Problem requirements: What is the number of lines in the entries that contain "models"? Reply with that number only.

Task material:
○ ○ ○ ○ ○ ○ ○

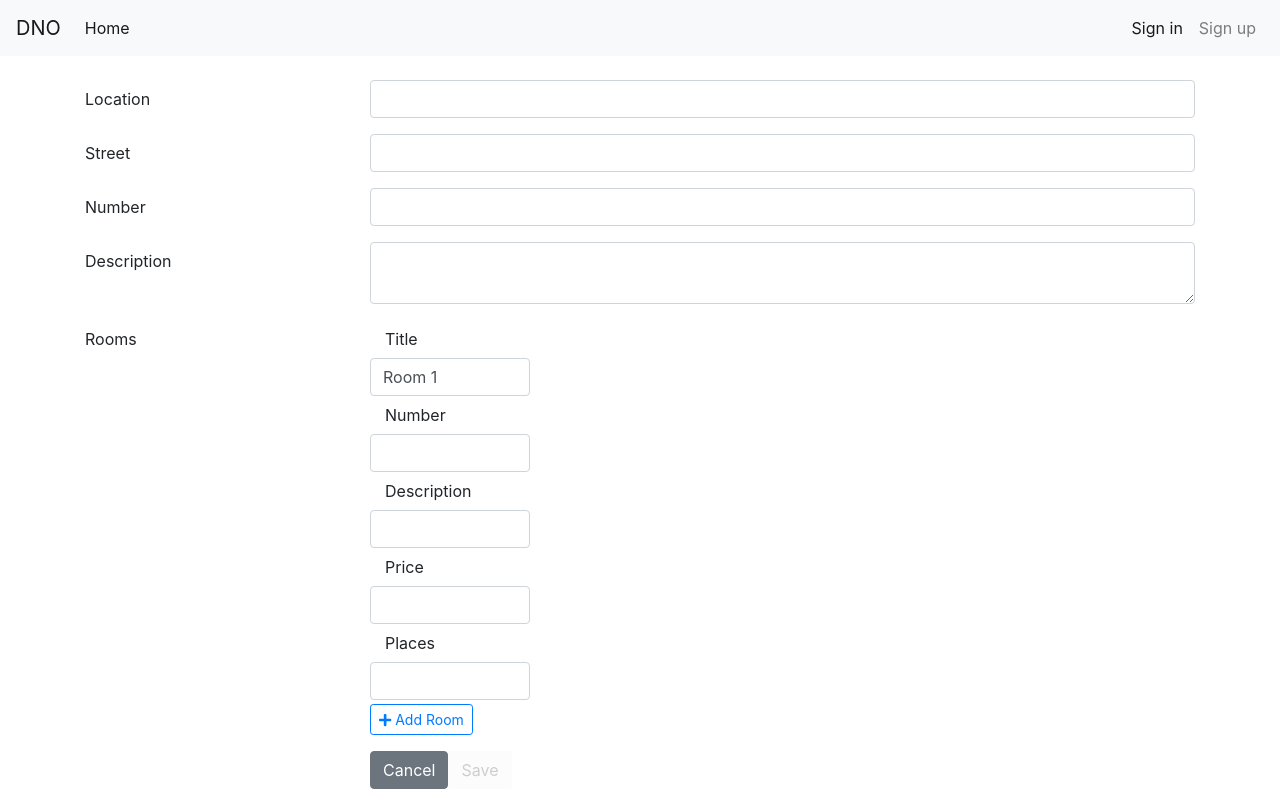
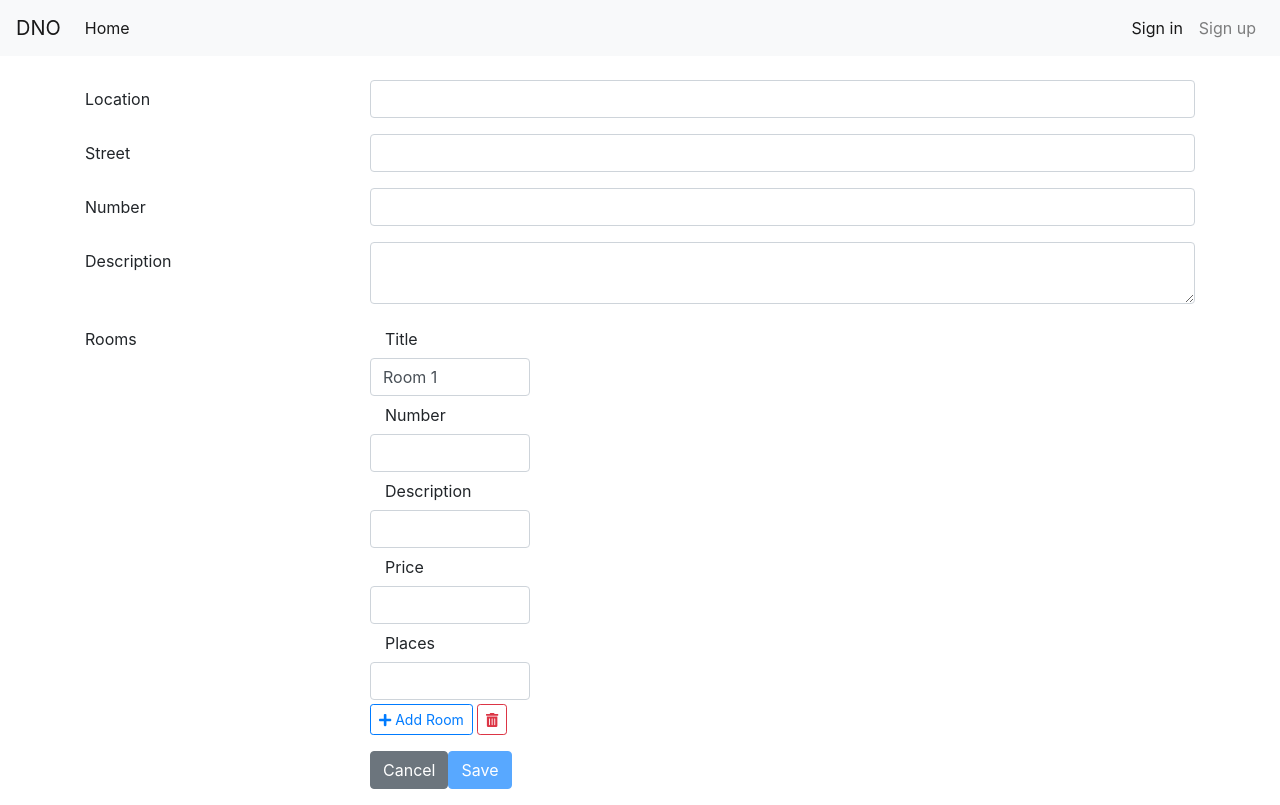
Before and after one commit to CristinaVolk/DNOX3, an Angular app: page /addflat in a window 1280 px wide. Built offline with nearby package versions, Linux system fonts and the light colour scheme; no server answers.

Commit message:
addBook fix

```diff
--- a/src/app/add-flat/add-flat.component.html
+++ b/src/app/add-flat/add-flat.component.html
@@ -30,18 +30,22 @@
 
           <div class="form-group row">
             <label class="col-lg-3 col-form-label form-control-label">Rooms</label>
-            <div class="col-sm-2" style="display: inline-block;" *ngFor="let room of rooms">
+            <div class="col-sm-2" *ngIf="rooms.length==0" >
+                <button class="btn btn-sm btn-outline-primary mt-1" (click)="addRoom()"><span class="fa fa-plus"></span> Add Room</button>
+            </div>
+            <div class="col-sm-2" *ngFor="let room of rooms;let index = index;trackBy:trackByIndex;" style="display: inline-block;" >
                 <label class="col-lg-3 col-form-label form-control-label" for="title">Title</label>
-                <input class="form-control" type="text" value="description" name="title" [(ngModel)]="room.title" required/>
+                <input class="form-control" type="text" name="title{{index}}" [(ngModel)]="rooms[index].title" required/>
                 <label class="col-lg-3 col-form-label form-control-label" for="number">Number</label>
-                <input class="form-control" type="text" value="description" name="number" [(ngModel)]="room.number" required/>
+                <input class="form-control" type="text" name="number{{index}}" [(ngModel)]="rooms[index].number" required/>
                 <label class="col-lg-3 col-form-label form-control-label" for="description">Description</label>
-                <input class="form-control" type="text" value="description" name="description" [(ngModel)]="room.description" required/>
+                <input class="form-control" type="text"  name="description{{index}}" [(ngModel)]="rooms[index].description" required/>
                 <label class="col-lg-3 col-form-label form-control-label" for="price">Price</label>
-                <input class="form-control" type="text" value="description" name="price" [(ngModel)]="room.price" required/>
+                <input class="form-control" type="text"  name="price{{index}}" [(ngModel)]="rooms[index].price" required/>
                 <label class="col-lg-3 col-form-label form-control-label" for="places">Places</label>
-                <input class="form-control" type="text" value="description" name="places" [(ngModel)]="room.number_of_rooms" required/>
-                <button *ngIf="isLast(room)==true" class="btn btn-sm btn-outline-primary mt-1" (click)="addRoom()"><span class="fa fa-plus"></span> Add Room</button>
+                <input class="form-control" type="text" name="places{{index}}" [(ngModel)]="rooms[index].number_of_rooms" required/>
+                <button *ngIf="isLast(room)==true" class="btn btn-sm btn-outline-primary mt-1 mr-1" (click)="addRoom()"><span class="fa fa-plus"></span> Add Room</button>
+                <button  class="btn btn-sm btn-outline-danger mt-1 " (click)="deleteRoom(index)"><span class="fa fa-trash-alt"></span></button>
             </div>
 
 
@@ -50,7 +54,7 @@
               <label class="col-lg-3 col-form-label form-control-label"></label>
               <div class="col-lg-9">
                   <button type="reset" class="btn btn-secondary" > Cancel</button>
-                  <button type="submit" [disabled]="myForm.invalid" class="btn btn-submit" >Save</button>
+                  <button type="submit" [disabled]="myForm.invalid" class="btn btn-primary" >Save</button>
               </div>
           </div>
       </form>
--- a/src/app/add-flat/add-flat.component.ts
+++ b/src/app/add-flat/add-flat.component.ts
@@ -1,4 +1,4 @@
-import { Component, OnInit, ChangeDetectorRef } from '@angular/core';
+import { Component, OnInit } from '@angular/core';
 import {Room} from '../models/room.model';
 import {Flat} from '../models/flat.model';
 import {FlatRepository} from '../models/flat.repository';
@@ -14,15 +14,22 @@ export class AddFlatComponent implements OnInit {
   private flat: Flat={};
   private rooms: Room[]=[];
 
-  constructor(private rep: FlatRepository, private cdRef:ChangeDetectorRef ) {
+  constructor(private rep: FlatRepository) {
 
+  }
+
+  trackByIndex(index: number, obj: any): any {
+    return index;
+  }
+
+  deleteRoom(index){
+    this.rooms.splice(index,1);
   }
 
   addRoom(){
     console.log(this.rooms);
     console.log(this.flat);
     this.rooms.push(new Room("Room "+(this.rooms.length+1)));
-    this.cdRef.detectChanges();
 
   }
 
@@ -35,14 +42,13 @@ export class AddFlatComponent implements OnInit {
     for(var i=0; i<this.rooms.length; i++){
       this.rooms[i].number_of_free_rooms=this.rooms[i].number_of_rooms;
     }
-    this.flat.rooms=this.rooms;
+    this.flat.Rooms=this.rooms;
   }
 
 
   onSubmit(form: NgForm){
-    //var data = form.form.controls;
     this.saveRooms();
-		//this.flat = new Flat(data.location.value, data.street.value, data.number.value, data.description.value,this.rooms);
+    console.log(this.flat);
     	this.rep.addFlat(this.flat).subscribe(data=> {
         console.log(data);
     	});
--- a/src/app/models/flat.model.ts
+++ b/src/app/models/flat.model.ts
@@ -5,5 +5,5 @@ export class Flat {
     public street?: String,
     public number?: String,
     public description?:String,
-    public rooms?:Room[]) { }
+    public Rooms?:Array<Room>) { }
 }
```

○ ○ ○ ○ ○ ○ ○

Exercise solution: 5